*Excerpted records:*
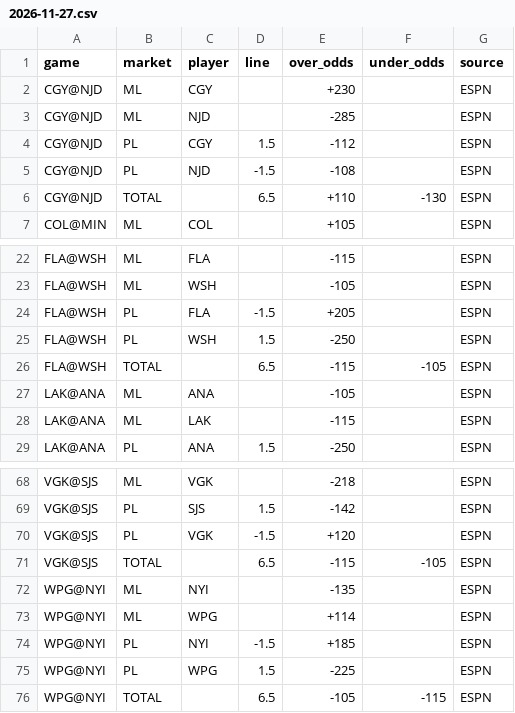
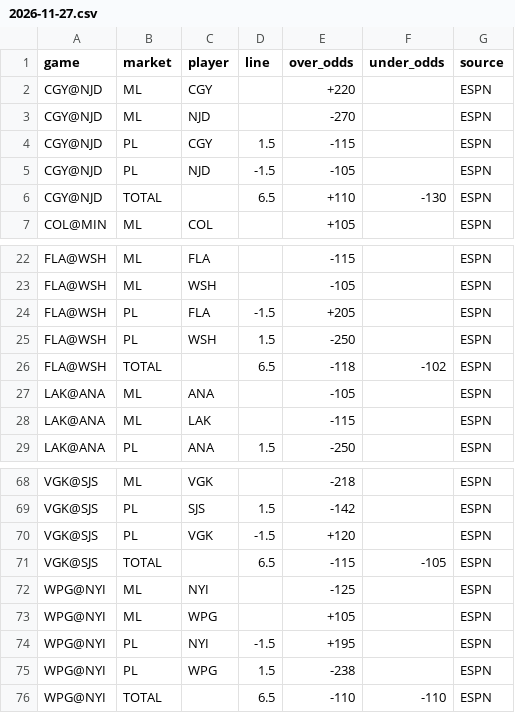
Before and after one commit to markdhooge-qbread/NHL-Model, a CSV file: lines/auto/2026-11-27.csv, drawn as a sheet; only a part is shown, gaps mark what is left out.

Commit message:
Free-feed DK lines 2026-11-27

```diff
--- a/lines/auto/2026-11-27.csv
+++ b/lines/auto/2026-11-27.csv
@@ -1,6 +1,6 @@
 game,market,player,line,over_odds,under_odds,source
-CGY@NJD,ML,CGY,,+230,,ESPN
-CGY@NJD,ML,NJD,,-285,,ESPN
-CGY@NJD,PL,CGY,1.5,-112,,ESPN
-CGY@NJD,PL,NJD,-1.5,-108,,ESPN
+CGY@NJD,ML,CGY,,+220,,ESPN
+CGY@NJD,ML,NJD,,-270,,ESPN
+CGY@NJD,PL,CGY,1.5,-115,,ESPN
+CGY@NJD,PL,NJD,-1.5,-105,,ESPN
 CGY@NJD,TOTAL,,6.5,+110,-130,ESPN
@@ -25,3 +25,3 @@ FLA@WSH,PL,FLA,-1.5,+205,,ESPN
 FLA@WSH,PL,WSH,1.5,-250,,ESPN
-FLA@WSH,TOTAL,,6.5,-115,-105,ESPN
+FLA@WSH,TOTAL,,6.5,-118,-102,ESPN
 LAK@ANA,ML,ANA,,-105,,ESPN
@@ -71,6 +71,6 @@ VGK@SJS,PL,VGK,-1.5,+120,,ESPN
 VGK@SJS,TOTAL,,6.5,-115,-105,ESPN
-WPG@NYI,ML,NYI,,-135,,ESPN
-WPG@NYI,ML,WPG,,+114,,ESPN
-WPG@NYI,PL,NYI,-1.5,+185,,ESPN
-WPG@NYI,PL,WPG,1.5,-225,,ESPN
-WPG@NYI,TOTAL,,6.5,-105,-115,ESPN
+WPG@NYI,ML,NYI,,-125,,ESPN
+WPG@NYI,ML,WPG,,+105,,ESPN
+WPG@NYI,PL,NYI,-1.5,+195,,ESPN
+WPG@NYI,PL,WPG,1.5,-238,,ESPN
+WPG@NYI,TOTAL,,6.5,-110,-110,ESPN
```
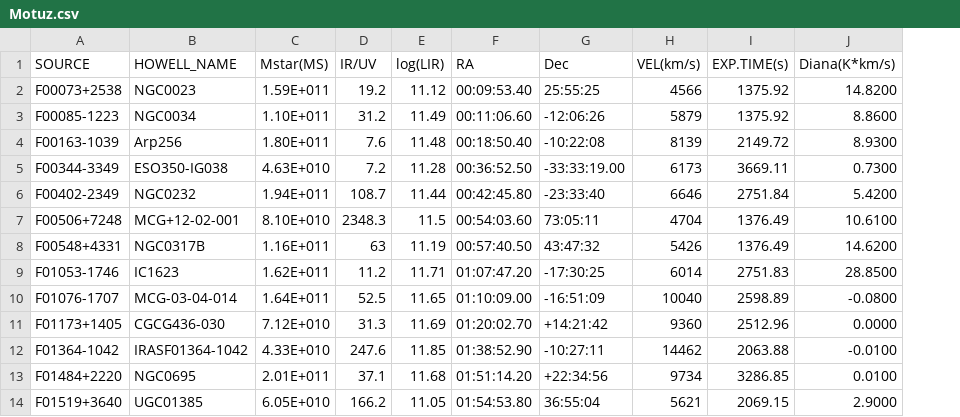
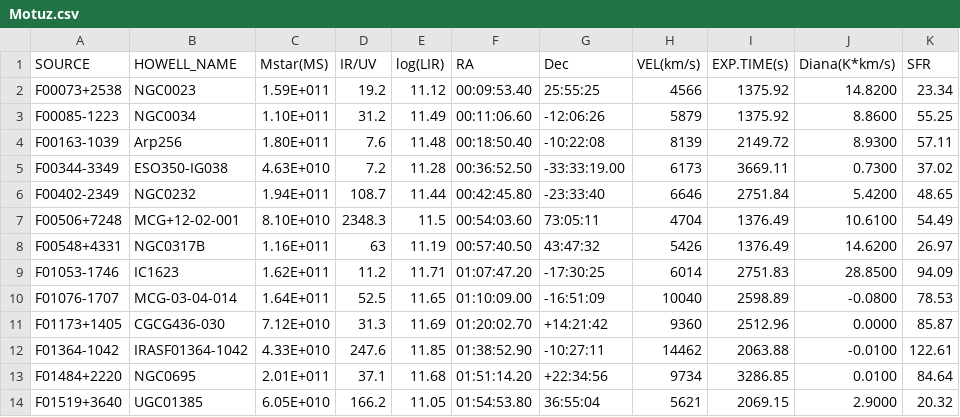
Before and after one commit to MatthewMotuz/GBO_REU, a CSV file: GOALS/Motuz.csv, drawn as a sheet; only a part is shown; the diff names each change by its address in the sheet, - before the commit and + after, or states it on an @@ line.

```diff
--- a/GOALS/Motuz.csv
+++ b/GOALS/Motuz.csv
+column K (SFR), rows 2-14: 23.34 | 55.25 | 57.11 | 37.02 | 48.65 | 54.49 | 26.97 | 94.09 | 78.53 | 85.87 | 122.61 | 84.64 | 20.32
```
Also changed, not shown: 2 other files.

*Instructions for the task:*
Leave the pictures out. Otherwise, output the listing above exactly.

*Solution for this problem:*
Before and after one commit to markdhooge-qbread/NHL-Model, a CSV file: lines/auto/2026-11-27.csv, drawn as a sheet; only a part is shown, gaps mark what is left out.

Commit message:
Free-feed DK lines 2026-11-27

```diff
--- a/lines/auto/2026-11-27.csv
+++ b/lines/auto/2026-11-27.csv
@@ -1,6 +1,6 @@
 game,market,player,line,over_odds,under_odds,source
-CGY@NJD,ML,CGY,,+230,,ESPN
-CGY@NJD,ML,NJD,,-285,,ESPN
-CGY@NJD,PL,CGY,1.5,-112,,ESPN
-CGY@NJD,PL,NJD,-1.5,-108,,ESPN
+CGY@NJD,ML,CGY,,+220,,ESPN
+CGY@NJD,ML,NJD,,-270,,ESPN
+CGY@NJD,PL,CGY,1.5,-115,,ESPN
+CGY@NJD,PL,NJD,-1.5,-105,,ESPN
 CGY@NJD,TOTAL,,6.5,+110,-130,ESPN
@@ -25,3 +25,3 @@ FLA@WSH,PL,FLA,-1.5,+205,,ESPN
 FLA@WSH,PL,WSH,1.5,-250,,ESPN
-FLA@WSH,TOTAL,,6.5,-115,-105,ESPN
+FLA@WSH,TOTAL,,6.5,-118,-102,ESPN
 LAK@ANA,ML,ANA,,-105,,ESPN
@@ -71,6 +71,6 @@ VGK@SJS,PL,VGK,-1.5,+120,,ESPN
 VGK@SJS,TOTAL,,6.5,-115,-105,ESPN
-WPG@NYI,ML,NYI,,-135,,ESPN
-WPG@NYI,ML,WPG,,+114,,ESPN
-WPG@NYI,PL,NYI,-1.5,+185,,ESPN
-WPG@NYI,PL,WPG,1.5,-225,,ESPN
-WPG@NYI,TOTAL,,6.5,-105,-115,ESPN
+WPG@NYI,ML,NYI,,-125,,ESPN
+WPG@NYI,ML,WPG,,+105,,ESPN
+WPG@NYI,PL,NYI,-1.5,+195,,ESPN
+WPG@NYI,PL,WPG,1.5,-238,,ESPN
+WPG@NYI,TOTAL,,6.5,-110,-110,ESPN
```
Before and after one commit to MatthewMotuz/GBO_REU, a CSV file: GOALS/Motuz.csv, drawn as a sheet; only a part is shown; the diff names each change by its address in the sheet, - before the commit and + after, or states it on an @@ line.

```diff
--- a/GOALS/Motuz.csv
+++ b/GOALS/Motuz.csv
+column K (SFR), rows 2-14: 23.34 | 55.25 | 57.11 | 37.02 | 48.65 | 54.49 | 26.97 | 94.09 | 78.53 | 85.87 | 122.61 | 84.64 | 20.32
```
Also changed, not shown: 2 other files.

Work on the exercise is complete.